— Directions —
Please return the records below exactly as they appear, leaving every picture out.

(Stored records)
⁂

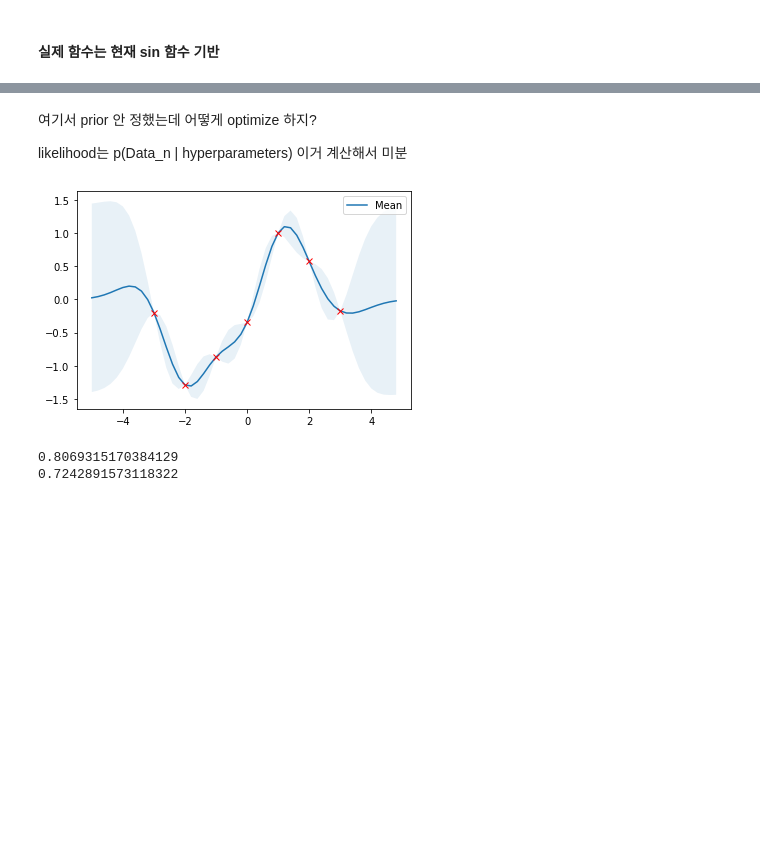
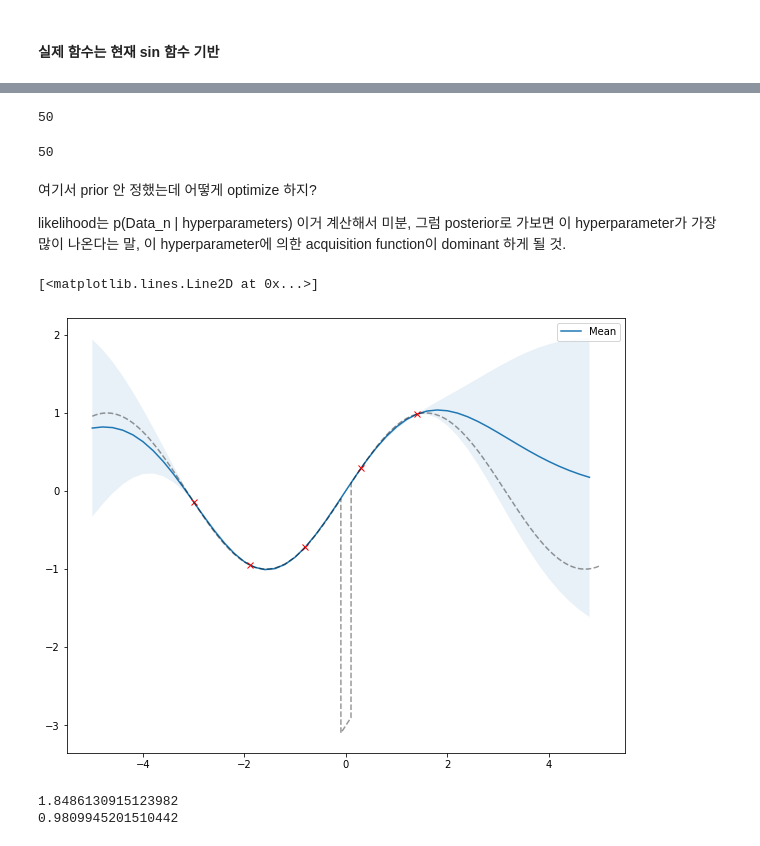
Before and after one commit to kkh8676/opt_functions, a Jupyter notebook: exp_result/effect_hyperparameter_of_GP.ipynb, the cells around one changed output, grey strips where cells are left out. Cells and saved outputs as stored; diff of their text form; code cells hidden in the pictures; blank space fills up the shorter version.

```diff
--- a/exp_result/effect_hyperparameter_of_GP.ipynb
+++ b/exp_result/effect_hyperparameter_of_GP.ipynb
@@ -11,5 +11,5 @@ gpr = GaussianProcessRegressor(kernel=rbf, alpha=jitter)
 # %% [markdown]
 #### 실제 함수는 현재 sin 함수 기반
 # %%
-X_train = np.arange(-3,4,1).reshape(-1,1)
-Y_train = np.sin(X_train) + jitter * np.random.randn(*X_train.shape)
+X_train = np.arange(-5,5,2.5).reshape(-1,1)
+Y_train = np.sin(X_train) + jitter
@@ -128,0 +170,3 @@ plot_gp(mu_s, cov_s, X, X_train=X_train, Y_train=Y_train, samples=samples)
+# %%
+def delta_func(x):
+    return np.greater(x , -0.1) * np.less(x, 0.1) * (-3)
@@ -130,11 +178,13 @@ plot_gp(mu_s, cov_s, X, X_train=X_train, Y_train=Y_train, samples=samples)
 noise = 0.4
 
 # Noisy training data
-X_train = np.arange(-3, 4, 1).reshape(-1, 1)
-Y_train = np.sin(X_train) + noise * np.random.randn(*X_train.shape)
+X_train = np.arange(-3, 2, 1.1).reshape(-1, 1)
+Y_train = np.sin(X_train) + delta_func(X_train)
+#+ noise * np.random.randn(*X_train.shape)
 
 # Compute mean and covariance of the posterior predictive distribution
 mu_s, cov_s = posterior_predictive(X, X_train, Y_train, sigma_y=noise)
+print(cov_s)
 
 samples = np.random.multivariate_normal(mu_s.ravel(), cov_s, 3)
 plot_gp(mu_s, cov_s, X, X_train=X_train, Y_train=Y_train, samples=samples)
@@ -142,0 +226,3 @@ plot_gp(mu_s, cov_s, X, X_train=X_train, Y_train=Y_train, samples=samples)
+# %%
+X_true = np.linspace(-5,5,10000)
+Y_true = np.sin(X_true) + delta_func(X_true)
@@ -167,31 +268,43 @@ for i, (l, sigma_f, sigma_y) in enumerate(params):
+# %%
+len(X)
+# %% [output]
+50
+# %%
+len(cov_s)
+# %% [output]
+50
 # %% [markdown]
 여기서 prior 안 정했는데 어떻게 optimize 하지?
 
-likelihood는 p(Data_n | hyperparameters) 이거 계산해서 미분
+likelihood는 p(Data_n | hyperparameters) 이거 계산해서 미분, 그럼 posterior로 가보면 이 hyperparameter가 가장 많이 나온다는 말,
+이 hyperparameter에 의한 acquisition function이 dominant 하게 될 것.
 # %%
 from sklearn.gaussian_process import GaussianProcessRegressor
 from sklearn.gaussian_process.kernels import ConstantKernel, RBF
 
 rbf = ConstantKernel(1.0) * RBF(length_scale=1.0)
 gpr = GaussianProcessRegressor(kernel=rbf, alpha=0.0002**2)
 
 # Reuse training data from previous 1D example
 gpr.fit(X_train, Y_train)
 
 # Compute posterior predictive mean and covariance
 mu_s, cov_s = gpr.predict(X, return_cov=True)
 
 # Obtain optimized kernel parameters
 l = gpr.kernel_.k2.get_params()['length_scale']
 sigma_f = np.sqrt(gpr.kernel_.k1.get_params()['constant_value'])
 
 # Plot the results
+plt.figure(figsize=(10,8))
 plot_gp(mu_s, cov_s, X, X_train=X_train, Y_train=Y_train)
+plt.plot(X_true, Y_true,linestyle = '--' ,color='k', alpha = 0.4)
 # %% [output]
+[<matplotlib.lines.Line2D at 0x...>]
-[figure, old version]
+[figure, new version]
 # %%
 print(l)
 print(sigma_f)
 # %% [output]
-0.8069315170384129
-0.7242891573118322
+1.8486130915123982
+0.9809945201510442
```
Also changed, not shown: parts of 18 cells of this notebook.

⁂

— Output —
Before and after one commit to kkh8676/opt_functions, a Jupyter notebook: exp_result/effect_hyperparameter_of_GP.ipynb, the cells around one changed output, grey strips where cells are left out. Cells and saved outputs as stored; diff of their text form; code cells hidden in the pictures; blank space fills up the shorter version.

```diff
--- a/exp_result/effect_hyperparameter_of_GP.ipynb
+++ b/exp_result/effect_hyperparameter_of_GP.ipynb
@@ -11,5 +11,5 @@ gpr = GaussianProcessRegressor(kernel=rbf, alpha=jitter)
 # %% [markdown]
 #### 실제 함수는 현재 sin 함수 기반
 # %%
-X_train = np.arange(-3,4,1).reshape(-1,1)
-Y_train = np.sin(X_train) + jitter * np.random.randn(*X_train.shape)
+X_train = np.arange(-5,5,2.5).reshape(-1,1)
+Y_train = np.sin(X_train) + jitter
@@ -128,0 +170,3 @@ plot_gp(mu_s, cov_s, X, X_train=X_train, Y_train=Y_train, samples=samples)
+# %%
+def delta_func(x):
+    return np.greater(x , -0.1) * np.less(x, 0.1) * (-3)
@@ -130,11 +178,13 @@ plot_gp(mu_s, cov_s, X, X_train=X_train, Y_train=Y_train, samples=samples)
 noise = 0.4
 
 # Noisy training data
-X_train = np.arange(-3, 4, 1).reshape(-1, 1)
-Y_train = np.sin(X_train) + noise * np.random.randn(*X_train.shape)
+X_train = np.arange(-3, 2, 1.1).reshape(-1, 1)
+Y_train = np.sin(X_train) + delta_func(X_train)
+#+ noise * np.random.randn(*X_train.shape)
 
 # Compute mean and covariance of the posterior predictive distribution
 mu_s, cov_s = posterior_predictive(X, X_train, Y_train, sigma_y=noise)
+print(cov_s)
 
 samples = np.random.multivariate_normal(mu_s.ravel(), cov_s, 3)
 plot_gp(mu_s, cov_s, X, X_train=X_train, Y_train=Y_train, samples=samples)
@@ -142,0 +226,3 @@ plot_gp(mu_s, cov_s, X, X_train=X_train, Y_train=Y_train, samples=samples)
+# %%
+X_true = np.linspace(-5,5,10000)
+Y_true = np.sin(X_true) + delta_func(X_true)
@@ -167,31 +268,43 @@ for i, (l, sigma_f, sigma_y) in enumerate(params):
+# %%
+len(X)
+# %% [output]
+50
+# %%
+len(cov_s)
+# %% [output]
+50
 # %% [markdown]
 여기서 prior 안 정했는데 어떻게 optimize 하지?
 
-likelihood는 p(Data_n | hyperparameters) 이거 계산해서 미분
+likelihood는 p(Data_n | hyperparameters) 이거 계산해서 미분, 그럼 posterior로 가보면 이 hyperparameter가 가장 많이 나온다는 말,
+이 hyperparameter에 의한 acquisition function이 dominant 하게 될 것.
 # %%
 from sklearn.gaussian_process import GaussianProcessRegressor
 from sklearn.gaussian_process.kernels import ConstantKernel, RBF
 
 rbf = ConstantKernel(1.0) * RBF(length_scale=1.0)
 gpr = GaussianProcessRegressor(kernel=rbf, alpha=0.0002**2)
 
 # Reuse training data from previous 1D example
 gpr.fit(X_train, Y_train)
 
 # Compute posterior predictive mean and covariance
 mu_s, cov_s = gpr.predict(X, return_cov=True)
 
 # Obtain optimized kernel parameters
 l = gpr.kernel_.k2.get_params()['length_scale']
 sigma_f = np.sqrt(gpr.kernel_.k1.get_params()['constant_value'])
 
 # Plot the results
+plt.figure(figsize=(10,8))
 plot_gp(mu_s, cov_s, X, X_train=X_train, Y_train=Y_train)
+plt.plot(X_true, Y_true,linestyle = '--' ,color='k', alpha = 0.4)
 # %% [output]
+[<matplotlib.lines.Line2D at 0x...>]
-[figure, old version]
+[figure, new version]
 # %%
 print(l)
 print(sigma_f)
 # %% [output]
-0.8069315170384129
-0.7242891573118322
+1.8486130915123982
+0.9809945201510442
```
Also changed, not shown: parts of 18 cells of this notebook.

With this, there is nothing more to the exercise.